Assignment: Where does the string "origen" occur in the records? Copy each line that holds it.

==== Extracted entries

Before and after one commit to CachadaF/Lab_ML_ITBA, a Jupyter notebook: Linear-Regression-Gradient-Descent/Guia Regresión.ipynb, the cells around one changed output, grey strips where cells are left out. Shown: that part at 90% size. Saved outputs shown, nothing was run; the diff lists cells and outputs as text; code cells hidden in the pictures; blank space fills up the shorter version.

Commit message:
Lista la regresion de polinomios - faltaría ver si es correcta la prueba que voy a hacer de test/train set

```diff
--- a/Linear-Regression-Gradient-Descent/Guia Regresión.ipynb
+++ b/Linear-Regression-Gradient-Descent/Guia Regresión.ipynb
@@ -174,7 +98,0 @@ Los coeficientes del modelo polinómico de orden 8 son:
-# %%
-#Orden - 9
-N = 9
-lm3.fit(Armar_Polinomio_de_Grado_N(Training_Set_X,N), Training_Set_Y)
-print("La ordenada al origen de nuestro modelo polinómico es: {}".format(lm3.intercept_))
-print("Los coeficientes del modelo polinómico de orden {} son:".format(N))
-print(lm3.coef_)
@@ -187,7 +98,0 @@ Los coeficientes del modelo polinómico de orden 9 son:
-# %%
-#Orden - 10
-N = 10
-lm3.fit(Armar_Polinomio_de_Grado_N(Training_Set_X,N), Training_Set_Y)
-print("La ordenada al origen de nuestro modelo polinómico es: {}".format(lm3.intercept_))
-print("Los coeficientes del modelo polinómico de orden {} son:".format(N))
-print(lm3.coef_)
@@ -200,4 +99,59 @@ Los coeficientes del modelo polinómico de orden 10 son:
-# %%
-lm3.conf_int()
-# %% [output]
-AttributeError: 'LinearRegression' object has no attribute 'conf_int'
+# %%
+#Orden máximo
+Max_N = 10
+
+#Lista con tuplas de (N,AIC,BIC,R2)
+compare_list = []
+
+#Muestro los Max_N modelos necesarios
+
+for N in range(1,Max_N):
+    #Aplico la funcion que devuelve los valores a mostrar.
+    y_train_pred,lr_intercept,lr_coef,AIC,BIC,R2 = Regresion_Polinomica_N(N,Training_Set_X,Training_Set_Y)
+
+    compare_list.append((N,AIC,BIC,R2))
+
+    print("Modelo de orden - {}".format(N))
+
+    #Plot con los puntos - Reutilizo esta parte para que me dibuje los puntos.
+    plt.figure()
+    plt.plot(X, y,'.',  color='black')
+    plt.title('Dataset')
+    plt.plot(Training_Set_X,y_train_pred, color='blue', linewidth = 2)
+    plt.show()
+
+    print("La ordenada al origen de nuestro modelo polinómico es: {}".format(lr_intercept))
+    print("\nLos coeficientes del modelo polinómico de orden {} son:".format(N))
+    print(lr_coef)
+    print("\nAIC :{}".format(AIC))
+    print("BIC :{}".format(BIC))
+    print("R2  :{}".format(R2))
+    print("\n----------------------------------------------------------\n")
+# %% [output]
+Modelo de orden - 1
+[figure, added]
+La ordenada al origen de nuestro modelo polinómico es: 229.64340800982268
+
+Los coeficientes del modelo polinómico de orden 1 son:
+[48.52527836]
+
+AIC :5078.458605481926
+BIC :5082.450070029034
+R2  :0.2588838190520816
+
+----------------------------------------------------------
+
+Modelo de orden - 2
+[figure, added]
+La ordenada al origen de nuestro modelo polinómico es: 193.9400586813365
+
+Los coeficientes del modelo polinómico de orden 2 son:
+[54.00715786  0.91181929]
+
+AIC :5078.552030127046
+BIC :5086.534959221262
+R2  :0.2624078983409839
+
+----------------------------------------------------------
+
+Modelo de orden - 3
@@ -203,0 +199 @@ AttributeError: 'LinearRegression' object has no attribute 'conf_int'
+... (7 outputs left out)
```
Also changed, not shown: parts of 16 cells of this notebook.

========

Result of this exercise:
-print("La ordenada al origen de nuestro modelo polinómico es: {}".format(lm3.intercept_))
-print("La ordenada al origen de nuestro modelo polinómico es: {}".format(lm3.intercept_))
+    print("La ordenada al origen de nuestro modelo polinómico es: {}".format(lr_intercept))
+La ordenada al origen de nuestro modelo polinómico es: 229.64340800982268
+La ordenada al origen de nuestro modelo polinómico es: 193.9400586813365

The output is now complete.